It’s hard to know when a cavity is about to strike, which is why finding out you have a cavity during a dental exam might be a complete shock. But, even though you may not feel a cavity forming, plaque is working overtime to damage your teeth. Thankfully, there are some ways you can prevent cavities from creeping in, or getting worse if you’ve already gotten one. Keep reading to learn about the three types of cavities and how you can avoid getting them.
These cavities form on the smooth surfaces of your teeth, which are generally found on the sides of your teeth. Though they’re smooth, plaque is still able to find a way to hold on and cause damage. One of the best ways to prevent these kinds of cavities is to minimize exposure to plaque. Cutting down on sugary snacks and practicing good dental hygiene can help cut your chances of developing this kind of cavity. Flossing is especially important, since cavities can form in between your teeth.
Pits and Fissures
These cavities are found toward the back of your mouth, where your teeth have a little more width on top. Your molars have a flatter surface that contain grooves that help you chew and break down food. These are the little spaces where plaque and food particles can get stuck and start to form cavities. Brushing thoroughly on the surface of your top and bottom teeth can discourage cavities here.
Cavities on the root of the tooth are the most worrisome. This is because the root of the tooth acts like the root of a tree and ensures the rest of the tooth stays healthy. The root of the tooth also is missing one important feature that helps your teeth fight cavities: enamel. If you brush your teeth too aggressively, you may be inadvertently causing your gums to recede, thus exposing the sensitive root of the tooth to plaque and bacteria.
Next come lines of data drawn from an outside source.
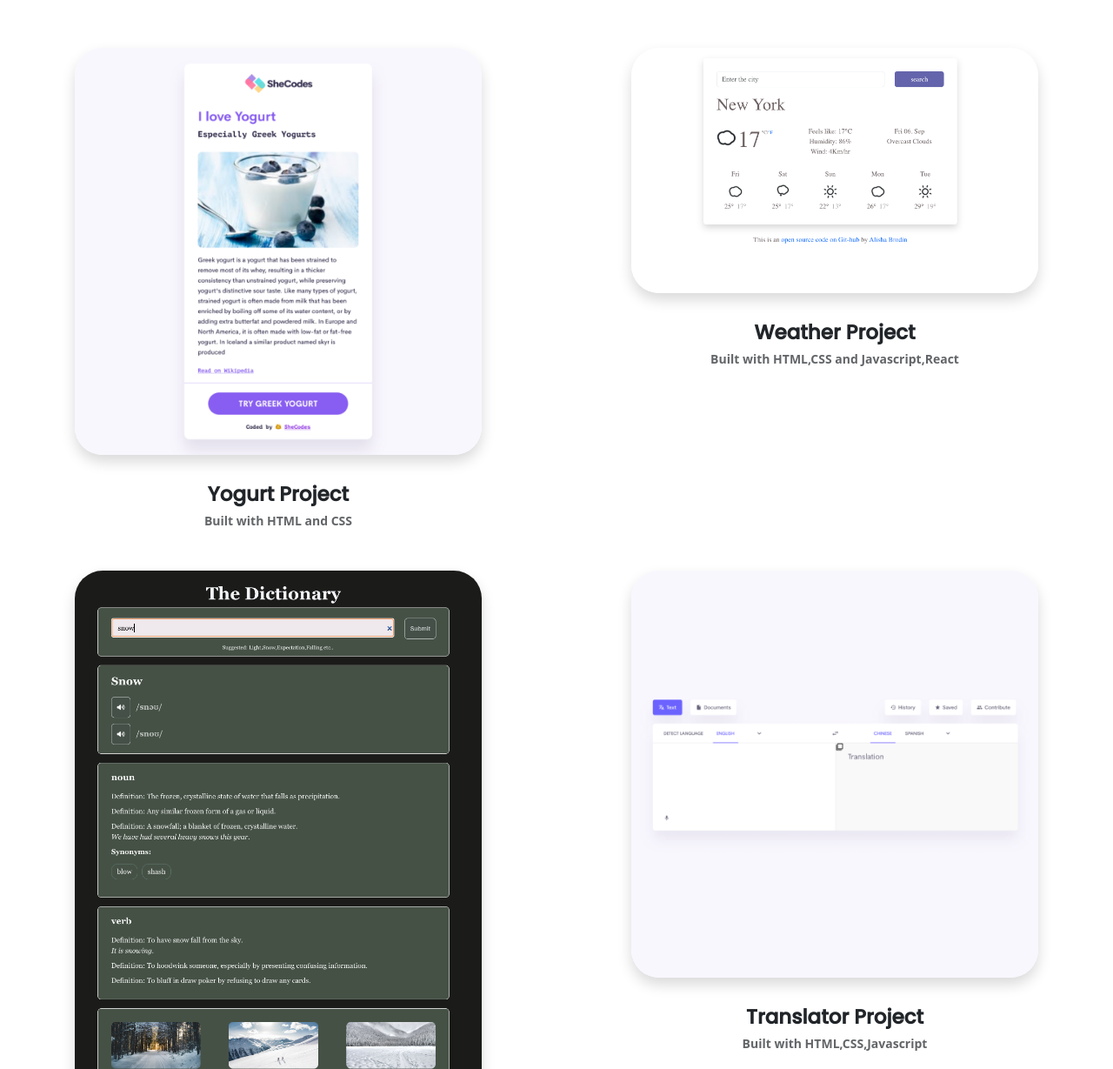
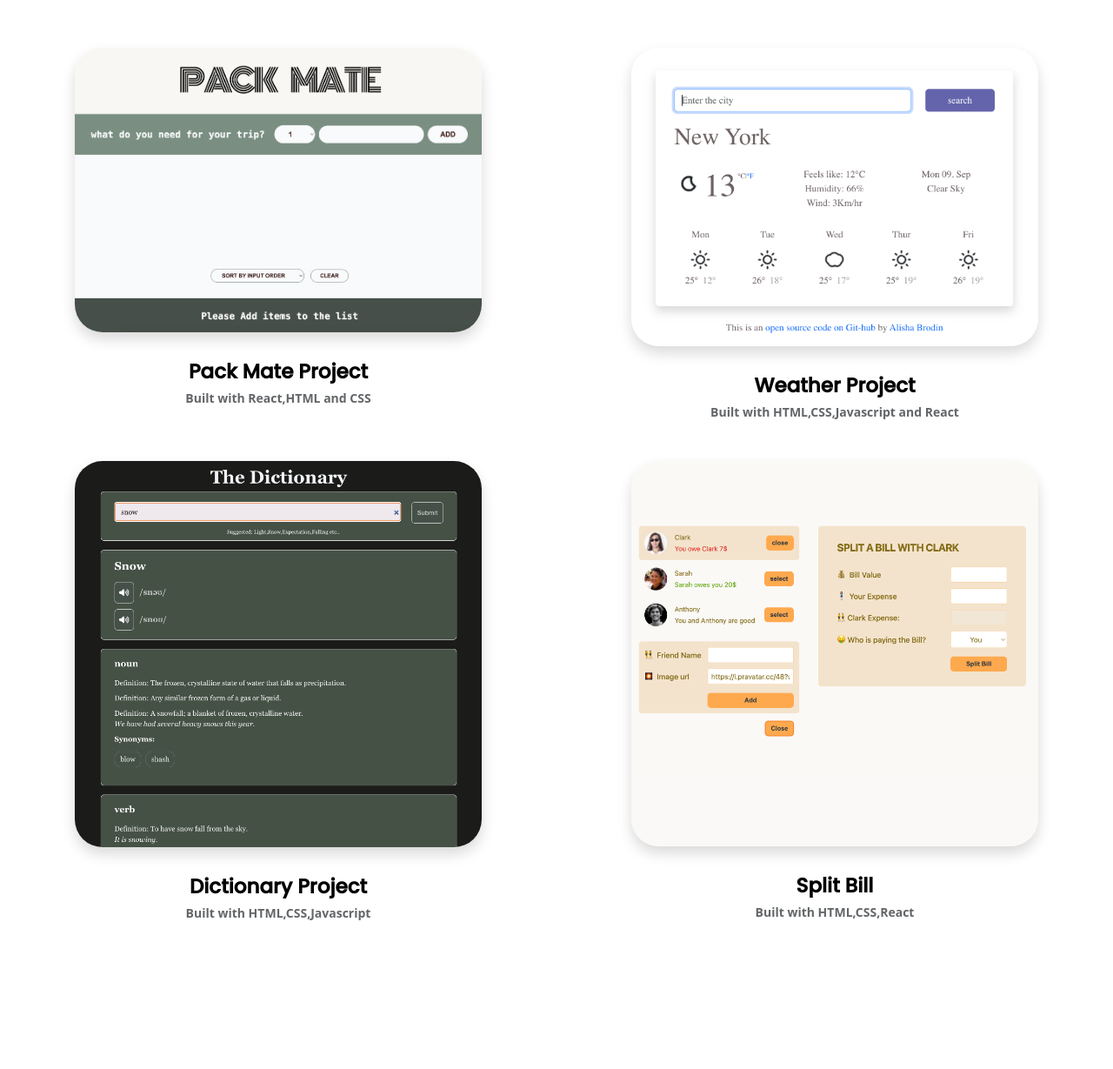
Before and after one commit to AlishaBro/my-portfolio, a plain HTML site: page work.html in a window 1280 px wide. Shown: the part 211-1440 px from the top of the page at 87% size. After the commit the page ends 1298 px from the top, so only its background shows below. Drawn offline with nearby package versions, Linux system fonts and the light colour scheme; a web font is replaced by a local one.

Commit message:
corrected the images of each project

```diff
--- a/styles.css
+++ b/styles.css
@@ -58,7 +58,15 @@ h3 {
   font-weight: bold;
   font-family: var(--font-family);
 }
+.projectnames {
+  text-decoration: none;
+  color: black;
+  transition: margin 0.35s, background-color 0.35s;
+}
 
+.projectnames:hover {
+  color: rgb(52, 37, 163);
+}
 p {
   margin-top: 30px;
   margin-bottom: 54px;
--- a/work.html
+++ b/work.html
@@ -1,87 +1,150 @@
 <!DOCTYPE html>
 <html lang="en">
-
   <head>
-    <meta charset="UTF-8">
-    <meta name="viewport" content="width=device-width, initial-scale=1.0">
-    <link rel="preconnect" href="https://fonts.googleapis.com">
-    <link rel="preconnect" href="https://fonts.gstatic.com" crossorigin>
-    <meta name="description" content="About My work, shows the lists of projects i have build and the technologies used to build it.">
+    <meta charset="UTF-8" />
+    <meta name="viewport" content="width=device-width, initial-scale=1.0" />
+    <link rel="preconnect" href="https://fonts.googleapis.com" />
+    <link rel="preconnect" href="https://fonts.gstatic.com" crossorigin />
+    <meta
+      name="description"
+      content="About My work, shows the lists of projects i have build and the technologies used to build it." />
     <link
       href="https://fonts.googleapis.com/css2?family=Autour+One&family=PT+Sans:ital,wght@0,400;0,700;1,400;1,700&family=Pixelify+Sans:wght@400;600;700&family=Poppins:ital,wght@0,200;0,300;0,400;0,500;1,100;1,200;1,300;1,400&display=swap"
-        rel="stylesheet">
-    <script src="https://kit.fontawesome.com/7bf0cede13.js" crossorigin="anonymous"></script>
-    <link href="https://cdn.jsdelivr.net/npm/bootstrap@5.3.2/dist/css/bootstrap.min.css" rel="stylesheet"
-        integrity="sha384-T3c6CoIi6uLrA9TneNEoa7RxnatzjcDSCmG1MXxSR1GAsXEV/Dwwykc2MPK8M2HN" crossorigin="anonymous">
-    <script src="https://cdn.jsdelivr.net/npm/bootstrap@5.3.2/dist/js/bootstrap.bundle.min.js"
+      rel="stylesheet" />
+    <script
+      src="https://kit.fontawesome.com/7bf0cede13.js"
+      crossorigin="anonymous"></script>
+    <link
+      href="https://cdn.jsdelivr.net/npm/bootstrap@5.3.2/dist/css/bootstrap.min.css"
+      rel="stylesheet"
+      integrity="sha384-T3c6CoIi6uLrA9TneNEoa7RxnatzjcDSCmG1MXxSR1GAsXEV/Dwwykc2MPK8M2HN"
+      crossorigin="anonymous" />
+    <script
+      src="https://cdn.jsdelivr.net/npm/bootstrap@5.3.2/dist/js/bootstrap.bundle.min.js"
       integrity="sha384-C6RzsynM9kWDrMNeT87bh95OGNyZPhcTNXj1NW7RuBCsyN/o0jlpcV8Qyq46cDfL"
       crossorigin="anonymous"></script>
-    <link rel="stylesheet" href="/styles.css">
+    <link rel="stylesheet" href="/styles.css" />
     <title>Alisha Brodin</title>
   </head>
 
   <body>
-
-
     <div class="container-fluid p-0">
       <nav class="navbar navbar-expand-lg bg-body">
         <div class="container">
-                <a class="navbar-brand fw-bolder" href="/" title="Homepage">ALISHA BRODIN</a>
-                <button class="navbar-toggler" type="button" data-bs-toggle="collapse"
-                    data-bs-target="#navbarNavAltMarkup" aria-controls="navbarNavAltMarkup" aria-expanded="false"
+          <a class="navbar-brand fw-bolder" href="/" title="Homepage"
+            >ALISHA BRODIN</a
+          >
+          <button
+            class="navbar-toggler"
+            type="button"
+            data-bs-toggle="collapse"
+            data-bs-target="#navbarNavAltMarkup"
+            aria-controls="navbarNavAltMarkup"
+            aria-expanded="false"
             aria-label="Toggle navigation">
             <span class="navbar-toggler-icon"></span>
           </button>
-                <div class="collapse navbar-collapse justify-content-end" id="navbarNavAltMarkup">
-                    <div class="navbar-nav ">
-                        <a class="nav-link btn px-4 nav-contents" aria-current="page" href="/" title="Homepage">Home</a>
-                        <a class="nav-link btn px-4 nav-contents" href="/about-me.html" title="about-me">About</a>
-                        <a class="nav-link btn px-4 nav-contents active fw-bolder" href="/work.html" title="About My work">Work</a>
-                        <a class="nav-link btn px-4 nav-contents-contact" href="/contact.html" title="My Contact Info">Contact</a>
+          <div
+            class="collapse navbar-collapse justify-content-end"
+            id="navbarNavAltMarkup">
+            <div class="navbar-nav">
+              <a
+                class="nav-link btn px-4 nav-contents"
+                aria-current="page"
+                href="/"
+                title="Homepage"
+                >Home</a
+              >
+              <a
+                class="nav-link btn px-4 nav-contents"
+                href="/about-me.html"
+                title="about-me"
+                >About</a
+              >
+              <a
+                class="nav-link btn px-4 nav-contents active fw-bolder"
+                href="/work.html"
+                title="About My work"
+                >Work</a
+              >
+              <a
+                class="nav-link btn px-4 nav-contents-contact"
+                href="/contact.html"
+                title="My Contact Info"
+                >Contact</a
+              >
             </div>
           </div>
         </div>
       </nav>
       <div class="container-fluid container-work">
-
-
         <h1 class="page-heading text-center">My Work</h1>
         <div class="row">
-        <div class="col-sm-6 ">
+          <div class="col-sm-6">
             <div class="content content-spacing text-center">
-                <img src="/images/Yogurt.png" alt="yogurt" class="img-fluid rounded-5 shadow">
-                <h3>Yogurt Project</h3>
-                <h4>Built with HTML and CSS</h4>
+              <img
+                src="/images/pack-mate.png"
+                alt="packmate"
+                class="img-fluid rounded-5 shadow" />
+
+              <a
+                href="https://pack-mate-app-alisha.netlify.app"
+                class="projectnames"
+                ><h3>Pack Mate Project</h3></a
+              >
+              <h4>Built with React,HTML and CSS</h4>
             </div>
           </div>
           <div class="col-sm-6">
             <div class="content content-spacing">
-                <img src="/images/WeatherApp.png" alt="weather" class="img-fluid rounded-5 shadow">
-
-            <h3 class="text-center">Weather Project</h3>
-            <h4 class="text-center">Built with HTML,CSS and Javascript,React</h4>
+              <img
+                src="/images/weather-app.png"
+                alt="weather"
+                class="img-fluid rounded-5 shadow" />
+              <a
+                href="https://weather-app-project-alisha.netlify.app"
+                class="projectnames">
+                <h3 class="text-center">Weather Project</h3></a
+              >
+              <h4 class="text-center">
+                Built with HTML,CSS,Javascript and React
+              </h4>
             </div>
           </div>
         </div>
         <div class="row">
           <div class="col-sm-6">
             <div class="content content-spacing text-center">
-                <img src="/images/Dictionary.png" alt="yogurt" class="img-fluid rounded-5 shadow">
+              <img
+                src="/images/dictionary-app.png"
+                alt="yogurt"
+                class="img-fluid rounded-5 shadow" />
+              <a
+                href="https://dictionary-app-alisha.netlify.app"
+                class="projectnames"
+                ><h3>Dictionary Project</h3></a
+              >
 
-            <h3>Dictionary Project</h3>
               <h4>Built with HTML,CSS,Javascript</h4>
             </div>
           </div>
           <div class="col-sm-6">
             <div class="content content-spacing text-center">
-                <img src="/images/images (3).png" alt="weather" class="img-fluid rounded-5 shadow">
+              <img
+                src="/images/split-bill.png"
+                alt="weather"
+                class="img-fluid rounded-5 shadow" />
+              <a
+                href="https://split-bill-app-alisha.netlify.app"
+                class="projectnames">
+                <h3>Split Bill</h3></a
+              >
 
-            <h3>Translator Project</h3>
-            <h4>Built with HTML,CSS,Javascript</h4>
+              <h4>Built with HTML,CSS,React</h4>
             </div>
           </div>
         </div>
-
-
+      </div>
     </div>
   </body>
+</html>
```
Also changed, not shown: about-me.html (+1 -1 lines), images/Dictionary.png (deleted), images/WeatherApp.png (deleted), images/Yogurt.png (deleted), images/dictionary-app.png (added), images/images (3).png (deleted), images/pack-mate.png (added), images/split-bill.png (added), images/weather-app.png (added). Lines whose indentation alone changed are shown as unchanged.
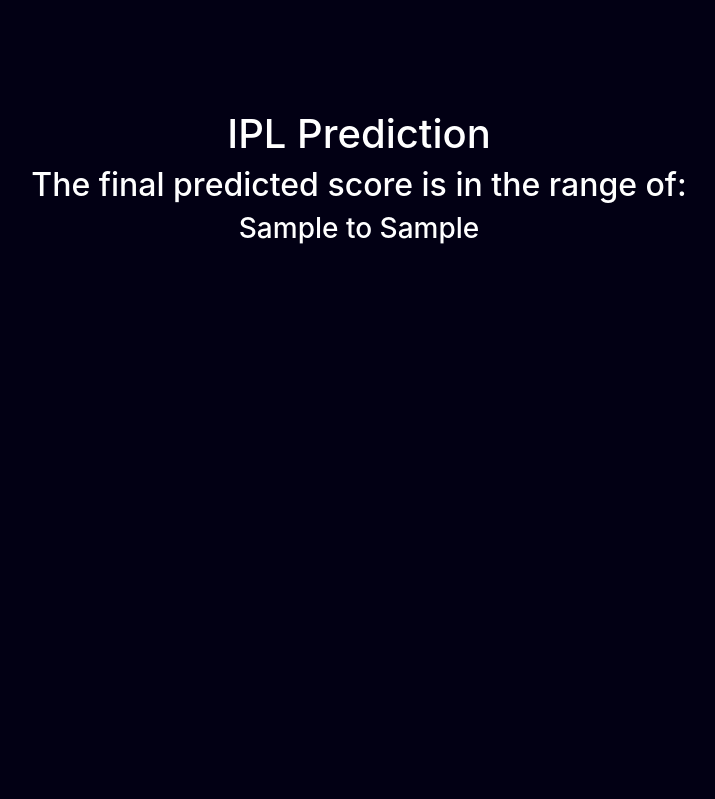
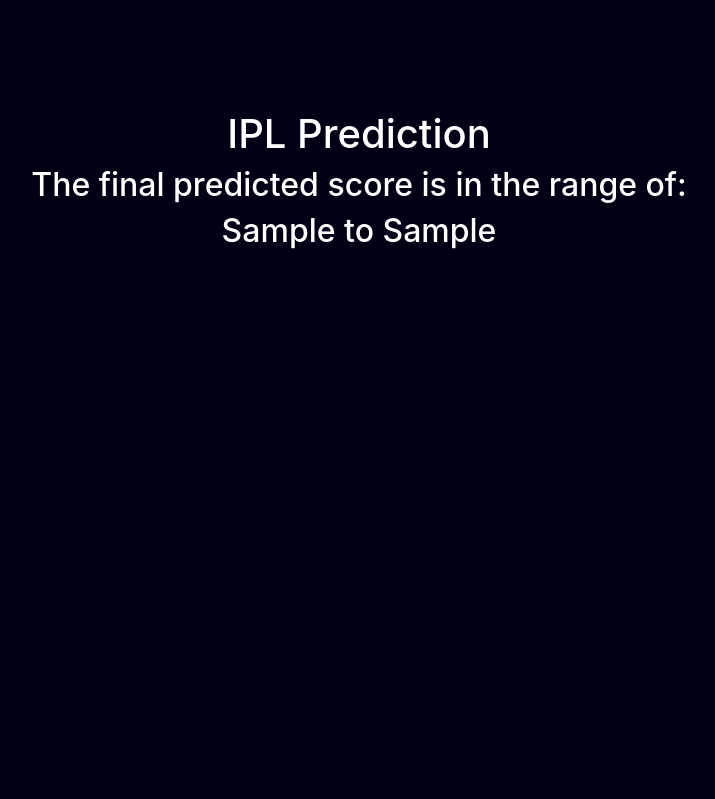
Before and after one commit to PrajwalGitCode/IPLPrediction, a Flask app: template templates/result.html in a window 1280 px wide. Shown: the part 56-855 px from the top of the page, without its empty margins (281-996 px from the left). Run offline with Flask 2, Linux system fonts and the light colour scheme; the template is opened without the code that fills it: most values are stand-ins (such as "Sample title", 1, 10 or a date in 2020); parts of the project's set-up code (start-up, migrations or seed data) failed here and were passed over; some libraries are stand-ins or nearby versions.

Commit message:
Update result.html

```diff
--- a/templates/result.html
+++ b/templates/result.html
@@ -25,7 +25,7 @@
     <div class="results">
       <h1>IPL Prediction</h1>
       <h2>The final predicted score is in the range of: </h2>
-      <h3 class='result-p'> {{ lower_limit }} to {{ upper_limit }}</h3>
+      <h2 class='result-p'> {{ lower_limit }} to {{ upper_limit }}</h2>
    </div>
 
 <footer>
```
Brush gently and make sure your mouth is hydrated, which will help you avoid gum disease that comes from dry mouth.